What Is Dementia, Exactly?

  • Dementia is something of a catchall term used to describe various cognitive impairments.

  • Memory loss is generally the most well-known outcome of dementia, but other problems also arise, including language impairment, along with judgment and emotional control problems.

  • Alzheimer’s disease is the most prevalent form of dementia, but many diseases and disorders can cause dementia and cognitive deterioration.

  • It accounts for 60 to 80 percent of all dementia cases, and it has an overwhelming worldwide cost of $600 billion a year.

New Scientific Studies Show Promise

Penn Neurology is the nation’s largest cognitive neurology group, and researchers at the University of Pennsylvania’s Alzheimer’s Disease Center, the research arm of Penn’s Memory Center, are working harder than ever to find a cure for Alzheimer’s Disease. With the resources available to the neurology department, they are able to offer a depth of expertise and research that is not readily found anywhere else in the world. Their researchers have recently made exciting discoveries in the fight against Alzheimer’s disease that may soon lead to a treatment that could delay the onset of Alzheimer’s disease.

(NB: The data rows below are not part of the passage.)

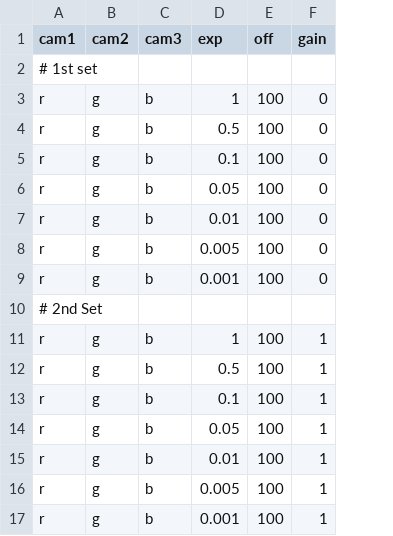
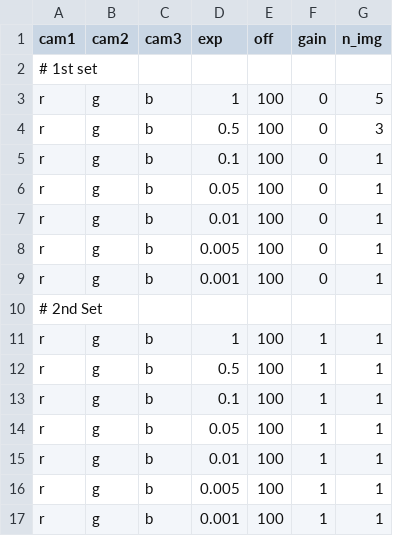
Before and after one commit to Tozturk18/WheatonCollege_PHYS_ArenaAPI_Cameras, a CSV file: No_Threading/input.csv, drawn as a sheet; the diff names each change by its address in the sheet, - before the commit and + after, or states it on an @@ line.

```diff
--- a/No_Threading/input.csv
+++ b/No_Threading/input.csv
+column G (n_img), rows 3-17: 5 | 3 | 1 | 1 | 1 | 1 | 1 |  | 1 | 1 | 1 | 1 | 1 | 1 | 1
```
Also changed, not shown: 4 other files.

With hopeful optimism, Dr. Virginia Lee, Director of Center for Neurodegenerative Disease Research, shares, “This is a dream of all scientists that work on diseases.”

Each and every day, a consortium of experts at the university’s Alzheimer’s Disease Center led by Dr. Lee and Dr. John Trojanowski test thin slices of brain that have been damaged by Alzheimer’s disease. Closely analyzing the brain samples, they look for important clues that will someday lead to a cure. After many years of research, and much trial and error, they have finally had a breakthrough that could revolutionize how we treat dementia—and the senior health care industry itself.

If you have read much about Alzheimer’s disease, you will have seen references to Tau proteins and tangles. In a healthy brain, nutrients and other key materials pass through the brain in a transport system formed of organized parallel strands, much like a railroad track. The Tau protein’s job is to keep the tracks of this system straight so that the transport processes flow smoothly. However, Alzheimer’s disease causes the Tau protein to collapse and to misfold, causing tangled information to spread from cell to cell, which, in turn, causes cells to die. Armed with the knowledge of this process, the researchers believe it may be possible to halt the cell-to-cell spread.

Dr. Trojanowski, Director of Penn Institute on Aging states, “We target Tau … [to] figure out a way to unfold it with a small molecule, drugs or a way to snag it with antibodies and throw it in the trashcan.” If The team is currently testing their theories on mice, and if those tests prove successful, the next step will be to develop therapies for human brains. And that is exciting! If scientists are able to block the cell to cell spread for a time span of five years, they have effectively found an effective treatment for Alzheimer’s disease.

If the UPenn research team’s tests prove successful, it may be that a real cure would follow soon after. Senior care experts, dementia researchers, and caregivers alike look forward to the results of this exciting study.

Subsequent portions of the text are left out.